The answer to the question above may become a lot clearer next year, according to an article in the Wall Street Journal (Dec. 7, 2013). The high court has agreed to hear an appeal of a case that “has tied the lower courts in knots,” according to the Journal article.
Basically, there has long been a lack of clarity with respect to whether – and when – computer code should get patent protection.
On one side of this digital divide are “new” tech companies like Google, Facebook and Intuit. They believe too many patents have been issued lately, and would like to see courts “apply a more exacting standard when reviewing them.” These firms believe that the pace of technology and innovation are improved when patents are harder to secure.

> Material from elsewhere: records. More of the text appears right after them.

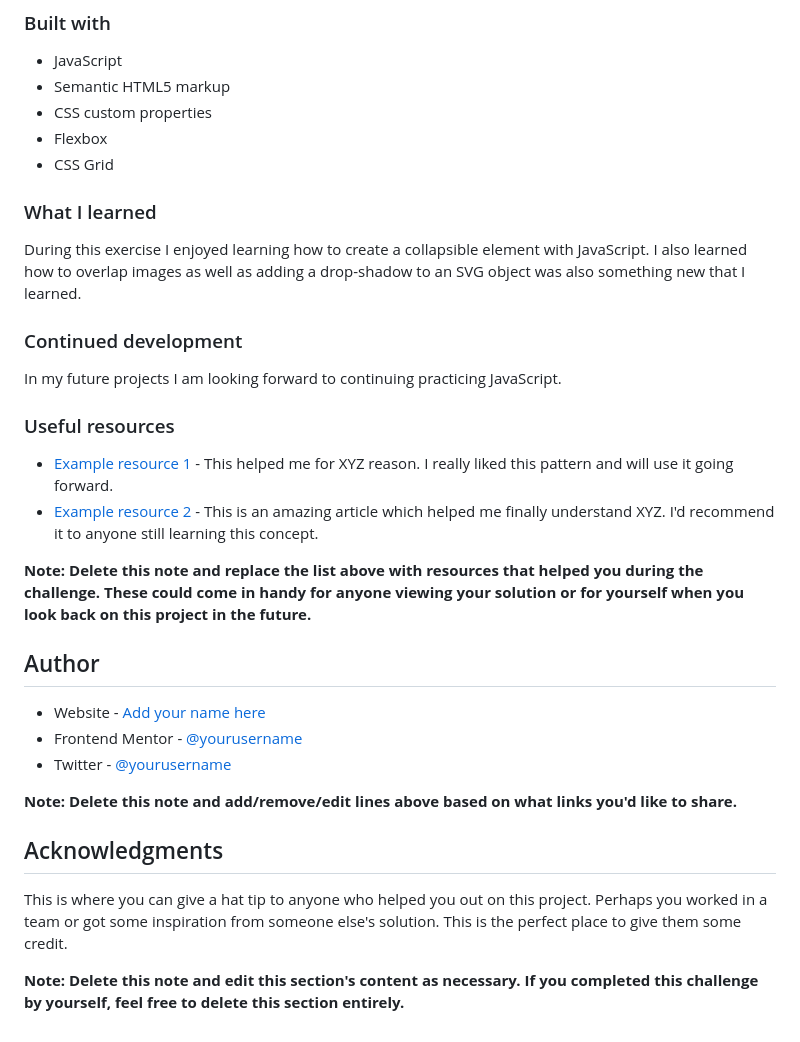
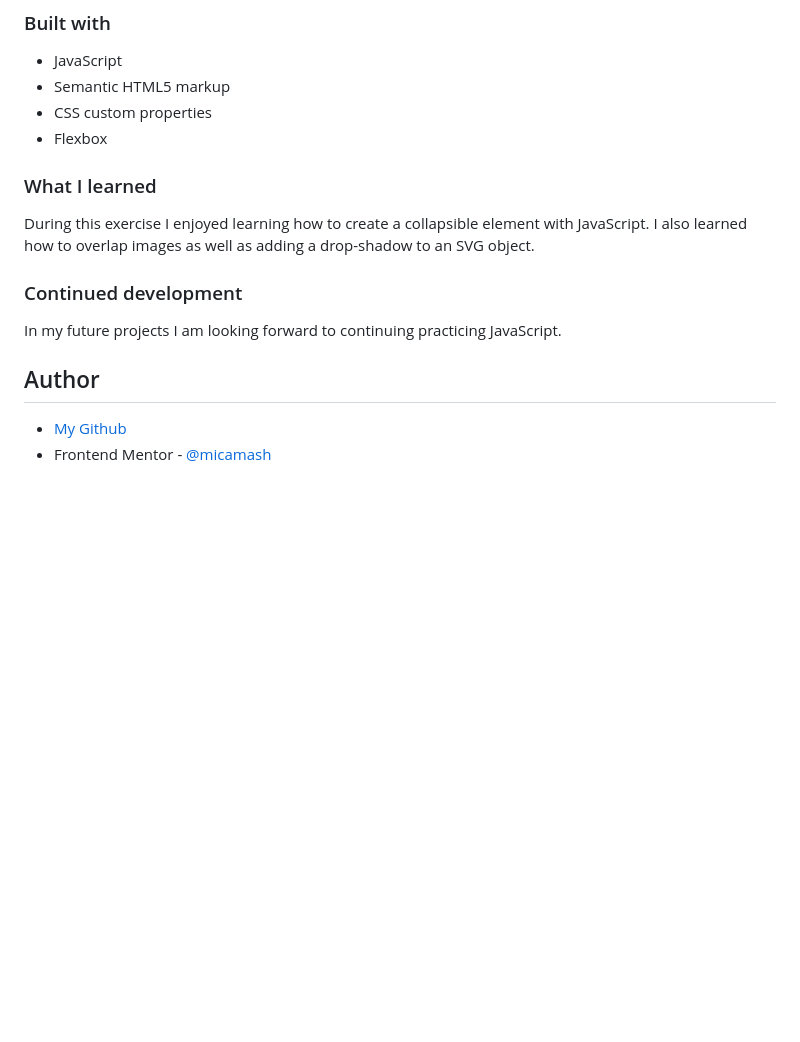
Before and after one commit to micamash/faq-accordion-card, a Markdown page: README-template.md, the part around the change printed below. Drawn GitHub-style; blank space fills up the shorter version.

```diff
--- a/README-template.md
+++ b/README-template.md
@@ -43,33 +47,16 @@ Users should be able to:
 - Semantic HTML5 markup
 - CSS custom properties
 - Flexbox
-- CSS Grid
 
 ### What I learned
 
-During this exercise I enjoyed learning how to create a collapsible element with JavaScript. I also learned how to overlap images as well as adding a drop-shadow to an SVG object was also something new that I learned.
+During this exercise I enjoyed learning how to create a collapsible element with JavaScript. I also learned how to overlap images as well as adding a drop-shadow to an SVG object.
 
 ### Continued development
 
 In my future projects I am looking forward to continuing practicing JavaScript.
 
-### Useful resources
-
-- [Example resource 1](https://www.example.com) - This helped me for XYZ reason. I really liked this pattern and will use it going forward.
-- [Example resource 2](https://www.example.com) - This is an amazing article which helped me finally understand XYZ. I'd recommend it to anyone still learning this concept.
-
-**Note: Delete this note and replace the list above with resources that helped you during the challenge. These could come in handy for anyone viewing your solution or for yourself when you look back on this project in the future.**
-
 ## Author
 
-- Website - [Add your name here](https://www.your-site.com)
-- Frontend Mentor - [@yourusername](https://www.frontendmentor.io/profile/yourusername)
-- Twitter - [@yourusername](https://www.twitter.com/yourusername)
-
-**Note: Delete this note and add/remove/edit lines above based on what links you'd like to share.**
-
-## Acknowledgments
-
-This is where you can give a hat tip to anyone who helped you out on this project. Perhaps you worked in a team or got some inspiration from someone else's solution. This is the perfect place to give them some credit.
-
-**Note: Delete this note and edit this section's content as necessary. If you completed this challenge by yourself, feel free to delete this section entirely.**
+- [My Github](https://github.com/micamash/)
+- Frontend Mentor - [@micamash](https://www.frontendmentor.io/profile/micamash)
```
Also changed, not shown: other parts of README-template.md (+7 -3 lines), images/desktop-version.png (added), images/mobile-version.png (added).
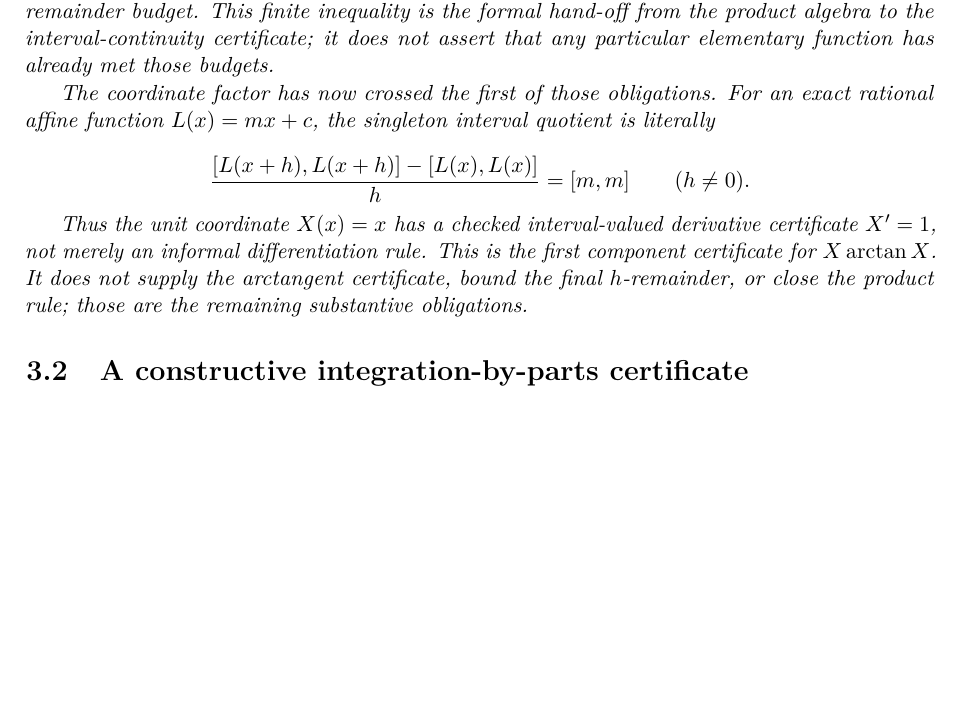
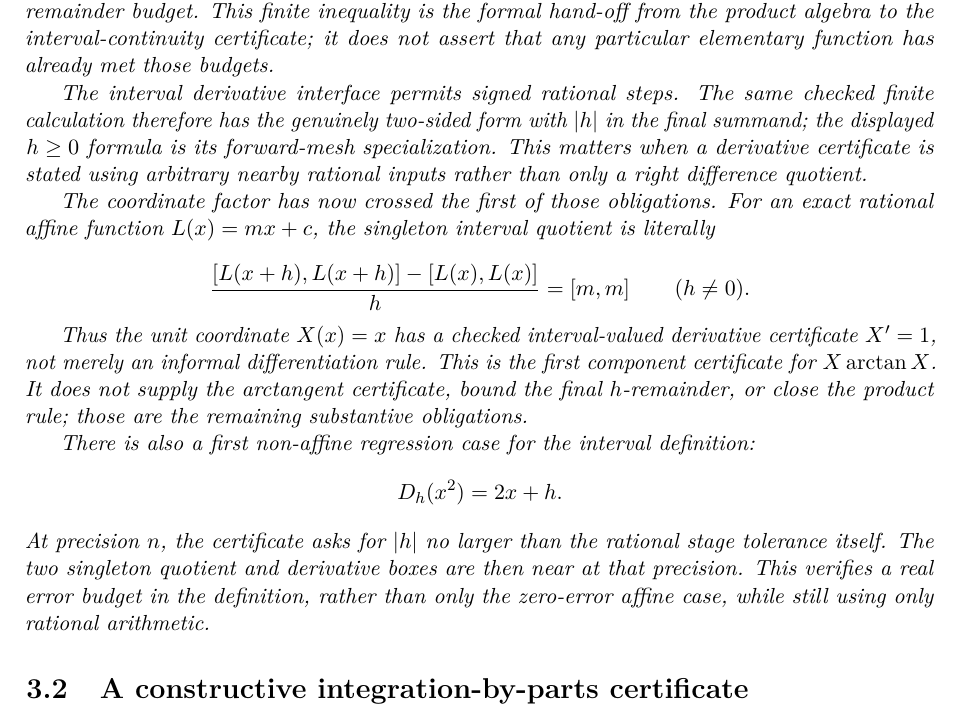
Before and after one commit to liuyao12/computable-analysis, a LaTeX thesis (blueprint/src/web.tex, which reads blueprint/src/03-integrals.tex): part of page 44 of 121, cut so that both start at the same text, the shorter picture padded with empty space. Compiled offline with pdfLaTeX.

Commit message:
Certify two-sided finite derivative errors

```diff
--- a/blueprint/src/03-integrals.tex
+++ b/blueprint/src/03-integrals.tex
@@ -383,6 +383,13 @@ formal hand-off from the product algebra to the interval-continuity
 certificate; it does not assert that any particular elementary function has
 already met those budgets.
 
+The interval derivative interface permits signed rational steps.  The same
+checked finite calculation therefore has the genuinely two-sided form with
+\(\lvert h\rvert\) in the final summand; the displayed \(h\ge0\) formula is
+its forward-mesh specialization.  This matters when a derivative certificate
+is stated using arbitrary nearby rational inputs rather than only a right
+difference quotient.
+
 The coordinate factor has now crossed the first of those obligations.  For
 an exact rational affine function \(L(x)=mx+c\), the singleton interval
 quotient is literally
@@ -397,6 +404,16 @@ certificate \(X'=1\), not merely an informal differentiation rule.  This is
 the first component certificate for \(X\arctan X\).  It does not supply the
 arctangent certificate, bound the final \(h\)-remainder, or close the product
 rule; those are the remaining substantive obligations.
+
+There is also a first non-affine regression case for the interval definition:
+\[
+ D_h(x^2)=2x+h.
+\]
+At precision \(n\), the certificate asks for
+\(\lvert h\rvert\) no larger than the rational stage tolerance itself.  The
+two singleton quotient and derivative boxes are then near at that precision.
+This verifies a real error budget in the definition, rather than only the
+zero-error affine case, while still using only rational arithmetic.
 \end{theorem}
 
 \section{A constructive integration-by-parts certificate}
```
Also changed, not shown: GOALS.md (+10 -2 lines), README.md, 1 other file.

Opposing them are “old” tech firms like IBM that have spent decades amassing troves of patents. As the Journal sums it up: “Smaller players worry tighter standards on software patents could hurt innovation by making it harder for them to get legal protection for their ideas, while the larger ones fear new standards will trigger attacks on their portfolios.”
According to at least one patent attorney, Matthew Moore of Latham & Watkins LLP in Washington D.C., “this is the biggest patent case we’ve seen in years for the technology sector, and probably the biggest we’ll see for the next decade.”
The suit being heard involves two international banks over a computer program that helps foreign-exchange buyers and sellers settle their trades. One side says that the way it’s done now – with patents that describe a process using an intermediary to settle trades – has been around a long time and doesn’t deserve protection. The other says that their patents did a lot more than just bring an old idea into the computer age, and the software serves as “an electronic intermediary in a particular way”. Interested parties are divided then on how much scrutiny a court should apply to software contracts.
Whichever way this goes, the lack of clear rules in the software industry begs for certainty. But it won’t be easy, according to legal experts. As patent lawyer Ed Reines sums up: “You basically have a ‘you-know-an-innovation-when-you-see-it’ standard. Articulating a test that divides what’s patentable and what isn’t is extremely difficult.”
No date for the high court hearing has been announced, but expect to more about this in the news next year.